[from Amy Gerstler's Dearest Creature,Penguin, 2009]
For My Niece Sidney, Age Six [excerpt]
Did you know that boiling to death
was once a common punishment
in England and parts of Europe?
It's true. In 1542 Margaret Davy,
a servant, was boiled for poisoning
her employer. So says the encyclopedia.
That's the way I like to start my day:
drinking hot black coffee and reading
the 1910 Encyclopedia Britannica.
Its pages are tissue thin and the covers
rub off in your hands in dirt-colored
crumbs (the kind a rubber eraser
makes), but the prose voice is all knowing
and incurably sure of itself. My 1956
World Book runs to 18 volumes and has red
pebbly covers. It begins at "aardvark"
and ends with "zygote." I used to believe
you could learn everything you'd ever
need by reading encyclopedias. Who
was E. B. Browning? How many Buddhists
in Burma? What is Byzantine Art? Where
do bluebells grow?

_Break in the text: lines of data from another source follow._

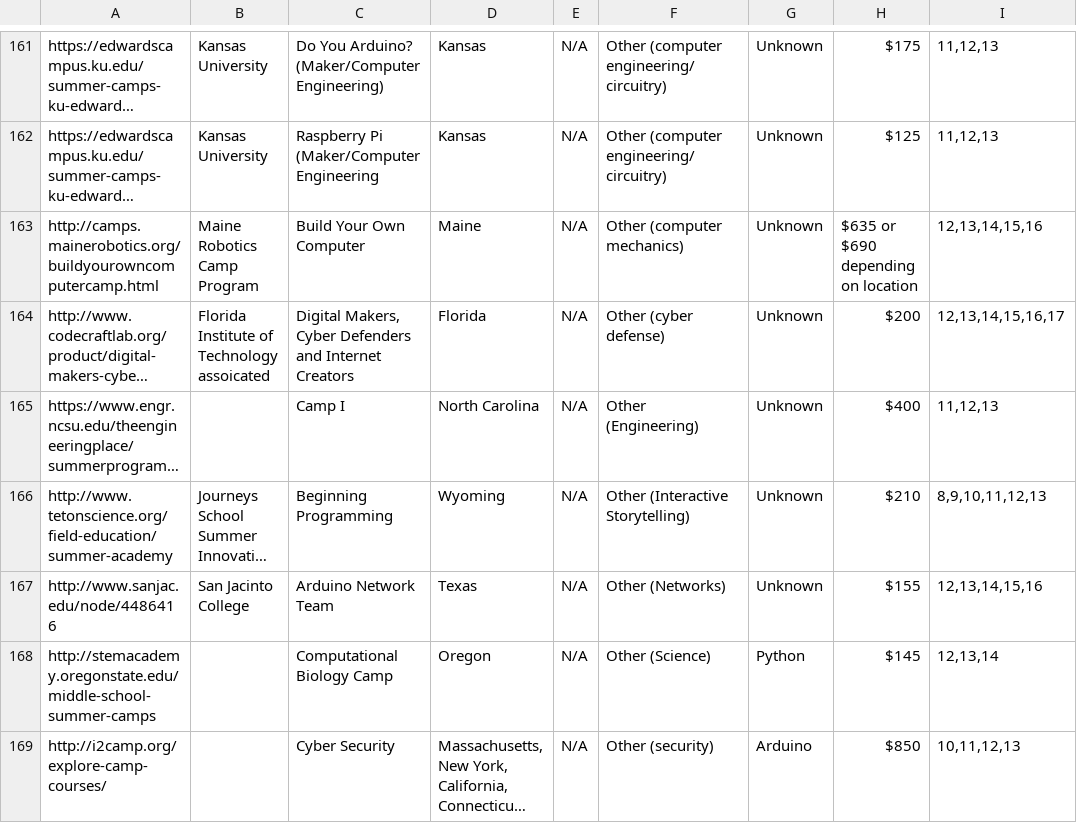
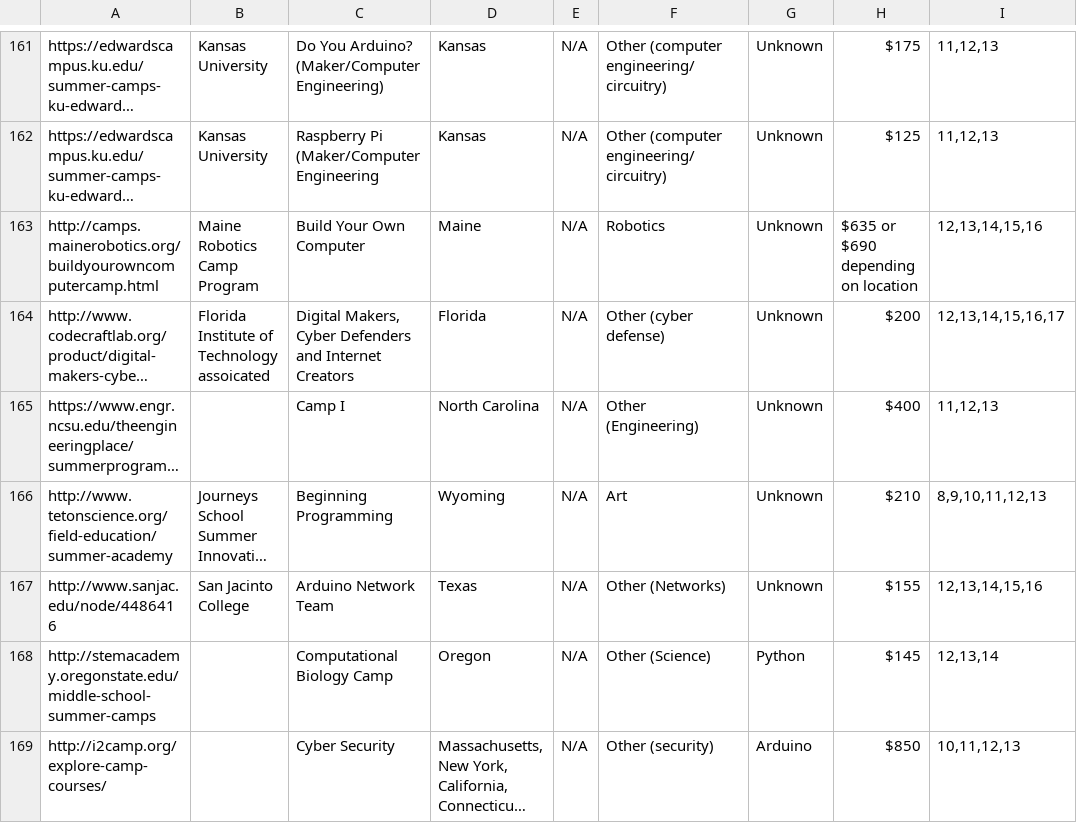
Before and after one commit to GlimmerLabs/code-camp-hacks, a TSV file: data/aggregate-data-2016-07-08.tsv, drawn as a sheet; only a part is shown, gaps mark what is left out; long unchanged cells end in …; the diff covers the shown part only; the diff names each change by its address in the sheet, - before the commit and + after, or states it on an @@ line.

```diff
--- a/data/aggregate-data-2016-07-08.tsv
+++ b/data/aggregate-data-2016-07-08.tsv
-F163: Other (computer mechanics)
+F163: Robotics
-F166: Other (Interactive Storytelling)
+F166: Art
```
Also changed, not shown: 3 edited cells elsewhere in this file, 1 other file.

These days, I own five
sets of encyclopedias from various
eras. None of them ever breathed
a word about the fact that this humming,
aromatic, acid-flashback, pungent, tingly
fingered world is acted out differently
for each one of us by the puppet theater
of our senses. Some of us grow up doing
credible impressions of model citizens
(though sooner or later hairline
cracks appear in our facades). The rest
get dubbed eccentrics, unnerved and undone
by other people's company, for which we
nevertheless pine. Curses, outbursts,
and distracting chants simmer all day
long in the Crock-Pots of our heads.
Encyclopedias contain no helpful entries
on conducting life's business while the ruckus
in your skull keeps competing for your
attention; or on the tyranny of the word
"normal" — its merciless sway over those
of us bedeviled and obsessed,
hopeless at school dances, repelled by
mothers' suffocating hugs, yet entranced
by foul-smelling chemistry experiments,
or eager to pass sleepless nights seeking
rhymes for "misspent" and "grimace."
Dear girl, your jolly blond one-year-old
brother, who adults adore, fits into
the happy category of souls mostly at home
in the world. He tosses a fully clothed doll
into the inflatable wading pool in your
backyard (splash!) and laughs maniacally
at his own comic genius. You sit alone,
twenty feet from everyone else, on a stone
bench under a commodious oak, reading aloud,
gripping your book like the steering wheel
of a race car you're learning to drive.
Complaints about you are already filtering
in. . . .